_WHAT THE TASK REQUIRES_: For each line below that holds the word "return", make a copy.

Items from a dataset
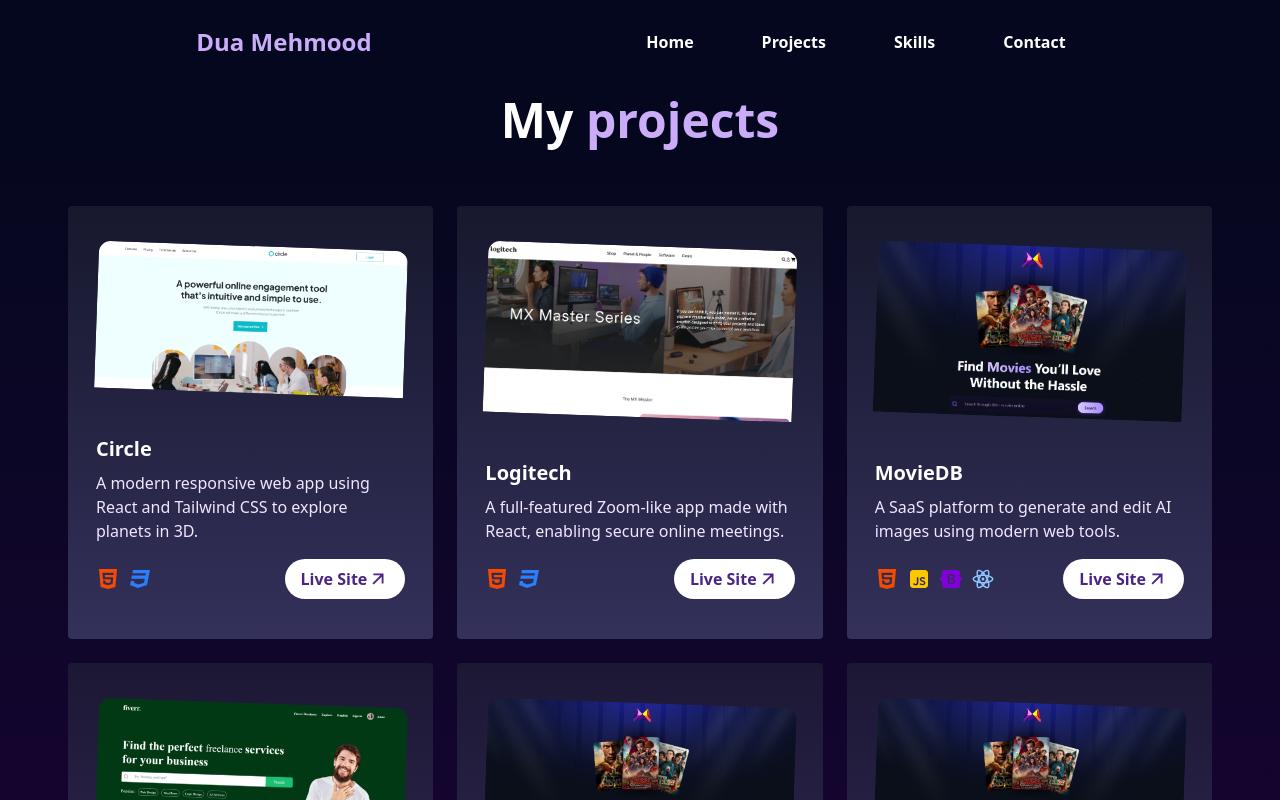
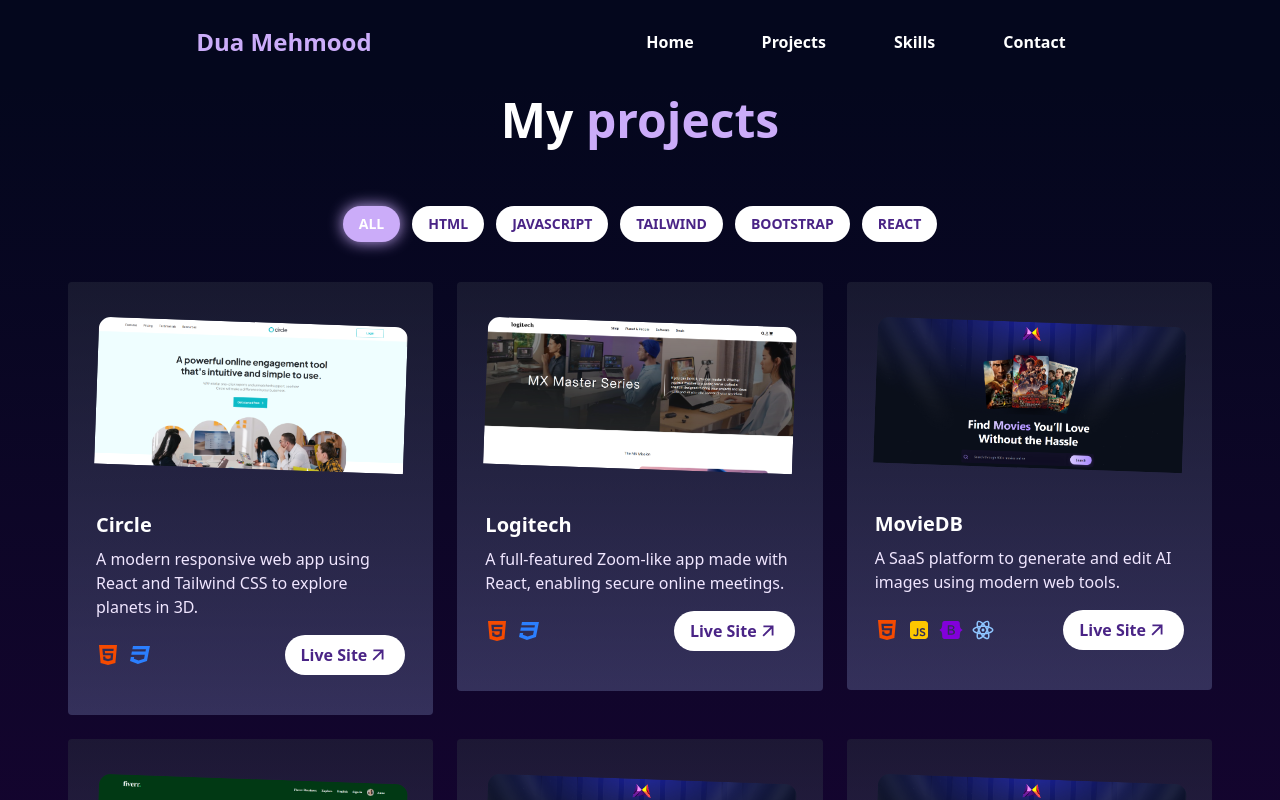
Before and after one commit to duamehmood/Portfolio, a React (Vite) app: page /projects in a window 1280 px wide. Shown: the top 800 px of the page. Built offline with nearby package versions, Linux system fonts and the light colour scheme.

Commit message:
updated Project page

```diff
--- a/src/components/sections/RecentProjects.jsx
+++ b/src/components/sections/RecentProjects.jsx
@@ -11,7 +11,8 @@
             desc: "A modern responsive web app using React and Tailwind CSS to explore planets in 3D.",
             image: "/circle.png",
             icon1: <RiHtml5Fill className="text-orange-600 " />,
-            icon2: <RiCss3Fill  className="text-blue-500"  />,
+            icon2: <RiCss3Fill className="text-blue-500" />,
+            liveLink: "https://github.com/duamehmood/circle",
         },
         {
             id: 2,
@@ -19,8 +20,8 @@
             desc: "A full-featured Zoom-like app made with React, enabling secure online meetings.",
             image: "/logitech.png",
             icon1: <RiHtml5Fill className="text-orange-600" />,
-            icon2: <RiCss3Fill className="text-blue-500"  />,
-
+            icon2: <RiCss3Fill className="text-blue-500" />,
+            liveLink: "https://github.com/duamehmood/logitech",
         },
         {
             id: 3,
@@ -31,16 +32,18 @@
             icon2: <RiJavascriptFill className="text-yellow-400" />,
             icon3: <RiBootstrapFill className="text-purple-700" />,
             icon4: <RiReactjsLine className="text-blue-300" />,
+            liveLink: "https://movie-db-gxt6.vercel.app",
         },
         {
             id: 4,
             title: "Fiver",
             desc: "A stunning 3D animated iPhone model site made with Three.js and React.",
             image: "/fiver.png",
-            icon1: <RiHtml5Fill className="text-orange-600"  />,
+            icon1: <RiHtml5Fill className="text-orange-600" />,
             icon2: <RiJavascriptFill className="text-yellow-400" />,
-            icon3: <RiTailwindCssFill className="text-blue-400" />,
+            icon3: <RiBootstrapFill className="text-purple-700" />,
             icon4: <RiReactjsLine className="text-blue-300" />,
+            liveLink: "https://reactfiverclone.vercel.app",
         }
     ];
 
@@ -59,12 +62,7 @@
                     ))}
                 </div>
 
-
-
-
             </div>
-
-
         </div>
     )
 }
--- a/src/components/sections/Services.jsx
+++ b/src/components/sections/Services.jsx
@@ -59,12 +59,13 @@
 
                 <div className="grid grid-cols-1 sm:grid-cols-2 lg:grid-cols-3 gap-6">
                     {servicesData.map((service) => (
-                        <ServiceCard key={service.id} service={service} />
+                        <div key={service.id} className="transition-all duration-300 transform hover:-translate-y-2 hover:shadow-[0_0_20px_#CBACF9]/40">
+                            <ServiceCard service={service} />
+                        </div>
                     ))}
                 </div>
 
             </div>
-
         </div>
     )
 }
--- a/src/components/utils/ProjectDetailCard.jsx
+++ b/src/components/utils/ProjectDetailCard.jsx
@@ -1,5 +1,4 @@
- import React from 'react'
- import { Link } from "react-router-dom"
+
  import { RiArrowRightUpLine } from "@remixicon/react"
 
  const ProjectDetailCard = ({project}) => {
@@ -10,18 +9,18 @@
             <p className="pb-4 text-[#f0e6ff]">
                 {project.desc}
             </p>
-            <div className="justify-between flex">
-                <div className="flex items-center gap-2">
+            <div className="justify-between flex md:gap-0 gap-2">
+                <div className="flex items-center md:gap-2 gap-1">
                     {project.icon1 && <span>{project.icon1}</span>}
                     {project.icon2 && <span>{project.icon2}</span>}
                     {project.icon3 && <span>{project.icon3}</span>}
                     {project.icon4 && <span>{project.icon4}</span>}
                 </div>
-                <Link to="/contact">
-                    <button className="flex items-center bg-white text-[#4a2486] text-md px-4 py-2 rounded-full font-[600] cursor-pointer shadow-none hover:shadow-[0_0_15px_#CBACF9] hover:bg-secondary transition duration-200">
+
+                    <a href={project.liveLink} target="_blank" className="flex items-center bg-white text-[#4a2486] md:text-[16px] text-[14px] md:px-4 px-2 md:py-2 py-1 rounded-full font-[600] cursor-pointer shadow-none hover:shadow-[0_0_15px_#CBACF9] hover:bg-secondary transition duration-200">
                         Live Site <RiArrowRightUpLine size="22" />
-                    </button>
-                </Link>
+                    </a>
+
             </div>
         </div>
    )
--- a/src/pages/Projects.jsx
+++ b/src/pages/Projects.jsx
@@ -1,8 +1,10 @@
 
+import { useState } from "react";
 import ProjectDetailCard from "../components/utils/ProjectDetailCard";
-import { RiBootstrapFill, RiCss3Fill, RiHtml5Fill, RiJavascriptFill, RiReactjsLine, RiTailwindCssFill } from "@remixicon/react"
+import { RiBootstrapFill, RiCss3Fill, RiHtml5Fill, RiJavascriptFill, RiReactjsLine, RiTailwindCssFill } from "@remixicon/react";
 
 const Projects = () => {
+  const [selectedTech, setSelectedTech] = useState("All");
 
   const projectsData = [
     {
@@ -10,111 +12,160 @@
       title: "Circle",
       desc: "A modern responsive web app using React and Tailwind CSS to explore planets in 3D.",
       image: "/circle.png",
+      tech: ["html", "css"],
       icon1: <RiHtml5Fill className="text-orange-600" />,
       icon2: <RiCss3Fill className="text-blue-500" />,
+      liveLink: "https://github.com/duamehmood/circle",
     },
     {
       id: 2,
       title: "Logitech",
       desc: "A full-featured Zoom-like app made with React, enabling secure online meetings.",
       image: "/logitech.png",
+      tech: ["html", "css"],
       icon1: <RiHtml5Fill className="text-orange-600" />,
       icon2: <RiCss3Fill className="text-blue-500" />,
-
+      liveLink: "https://github.com/duamehmood/logitech",
     },
     {
       id: 3,
       title: "MovieDB",
       desc: "A SaaS platform to generate and edit AI images using modern web tools.",
       image: "/moviedb.png",
+      tech: ["html", "javascript", "bootstrap", "react"],
       icon1: <RiHtml5Fill className="text-orange-600" />,
       icon2: <RiJavascriptFill className="text-yellow-400" />,
       icon3: <RiBootstrapFill className="text-purple-700" />,
       icon4: <RiReactjsLine className="text-blue-300" />,
+      liveLink: "https://movie-db-gxt6.vercel.app",
     },
     {
       id: 4,
       title: "Fiver",
       desc: "A stunning 3D animated iPhone model site made with Three.js and React.",
       image: "/fiver.png",
+      tech: ["html", "javascript", "bootstrap", "react"],
       icon1: <RiHtml5Fill className="text-orange-600" />,
       icon2: <RiJavascriptFill className="text-yellow-400" />,
-      icon3: <RiTailwindCssFill className="text-blue-400" />,
+      icon3: <RiBootstrapFill className="text-purple-700" />,
       icon4: <RiReactjsLine className="text-blue-300" />,
+      liveLink: "https://reactfiverclone.vercel.app",
     },
     {
       id: 5,
       title: "Fiver",
       desc: "A stunning 3D animated iPhone model site made with Three.js and React.",
       image: "/moviedb.png",
+      tech: ["html", "javascript", "tailwind", "react"],
       icon1: <RiHtml5Fill className="text-orange-600" />,
       icon2: <RiJavascriptFill className="text-yellow-400" />,
       icon3: <RiTailwindCssFill className="text-blue-400" />,
       icon4: <RiReactjsLine className="text-blue-300" />,
+      liveLink: "https://movie-db-gxt6.vercel.app",
     },
     {
       id: 6,
       title: "Fiver",
       desc: "A stunning 3D animated iPhone model site made with Three.js and React.",
       image: "/moviedb.png",
+      tech: ["html", "javascript", "tailwind", "react"],
       icon1: <RiHtml5Fill className="text-orange-600" />,
       icon2: <RiJavascriptFill className="text-yellow-400" />,
       icon3: <RiTailwindCssFill className="text-blue-400" />,
       icon4: <RiReactjsLine className="text-blue-300" />,
+      liveLink: "https://movie-db-gxt6.vercel.app",
     },
     {
       id: 7,
       title: "Fiver",
       desc: "A stunning 3D animated iPhone model site made with Three.js and React.",
       image: "/moviedb.png",
+      tech: ["html", "javascript", "tailwind", "react"],
       icon1: <RiHtml5Fill className="text-orange-600" />,
       icon2: <RiJavascriptFill className="text-yellow-400" />,
       icon3: <RiTailwindCssFill className="text-blue-400" />,
       icon4: <RiReactjsLine className="text-blue-300" />,
+      liveLink: "https://movie-db-gxt6.vercel.app",
     },
     {
       id: 8,
       title: "Fiver",
       desc: "A stunning 3D animated iPhone model site made with Three.js and React.",
       image: "/moviedb.png",
+      tech: ["html", "javascript", "tailwind", "react"],
       icon1: <RiHtml5Fill className="text-orange-600" />,
       icon2: <RiJavascriptFill className="text-yellow-400" />,
       icon3: <RiTailwindCssFill className="text-blue-400" />,
       icon4: <RiReactjsLine className="text-blue-300" />,
+      liveLink: "https://movie-db-gxt6.vercel.app",
     },
     {
       id: 9,
       title: "Fiver",
       desc: "A stunning 3D animated iPhone model site made with Three.js and React.",
       image: "/moviedb.png",
+      tech: ["html", "javascript", "tailwind", "react"],
       icon1: <RiHtml5Fill className="text-orange-600" />,
       icon2: <RiJavascriptFill className="text-yellow-400" />,
       icon3: <RiTailwindCssFill className="text-blue-400" />,
       icon4: <RiReactjsLine className="text-blue-300" />,
+      liveLink: "https://movie-db-gxt6.vercel.app",
     },
   ];
 
+  const techOptions = ["All", "html", "javascript", "tailwind", "bootstrap", "react"];
+
+  const filteredProjects = projectsData.filter((project) => {
+    if (selectedTech === "All") return true;
+
+    if (selectedTech === "html") {
+      return (
+        project.tech.length === 2 &&
+        project.tech.includes("html") &&
+        project.tech.includes("css")
+      );
+    }
+
+    return project.tech.includes(selectedTech);
+  });
+
   return (
-    <div className='pb-[100px] bg-gradient-to-b from-[#04071D] via-primary to-primary text-white'>
-      <div className="container mx-auto">
+    <div className="pb-[100px] bg-gradient-to-b from-[#04071D] via-primary to-primary text-white">
+      <div className="container mx-auto px-4">
         <h2 className="text-center text-[32px] sm:text-[36px] md:text-[40px] lg:text-[48px] font-[600] pb-[30px] md:pb-[50px]">
-          My <span className="text-secondary"> projects</span>
+          My <span className="text-secondary">projects</span>
         </h2>
 
-        <div className="grid grid-cols-1 sm:grid-cols-2 lg:grid-cols-3 gap-6">
-          {projectsData.map((project) => (
-            <ProjectDetailCard key={project.id} project={project} />
+        <div className="flex flex-wrap justify-center gap-3 mb-10">
+          {techOptions.map((tech) => (
+            <button
+              key={tech}
+              onClick={() => setSelectedTech(tech)}
+              className={`px-4 py-2 rounded-full font-semibold text-sm transition-all ${selectedTech === tech
+                ? "bg-secondary text-white shadow-[0_0_15px_#CBACF9]"
+                : "bg-white text-[#4a2486] hover:bg-secondary hover:text-white"}`
+              }>
+              {tech.toUpperCase()}
+            </button>
           ))}
         </div>
 
+        <div className="grid grid-cols-1 sm:grid-cols-2 lg:grid-cols-3 gap-6">
+          {filteredProjects.map((project) => (
+            <div key={project.id} className="transition-all duration-300 transform hover:-translate-y-2 hover:shadow-[0_0_20px_#CBACF9]/40">
+              <ProjectDetailCard project={project} />
+            </div>
+          ))}
+        </div>
 
+        {filteredProjects.length === 0 && (
+          <p className="text-center text-gray-300 mt-10">
+            No projects found with {selectedTech.toUpperCase()}.
+          </p>
+        )}
+      </div>
+    </div>
+  );
+};
 
-
-      </div>
-
-
-    </div>
-  )
-}
-
-export default Projects
+export default Projects;
```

_SOLUTION TO THIS EXERCISE_:
+    if (selectedTech === "All") return true;
+      return (
+    return project.tech.includes(selectedTech);
   return (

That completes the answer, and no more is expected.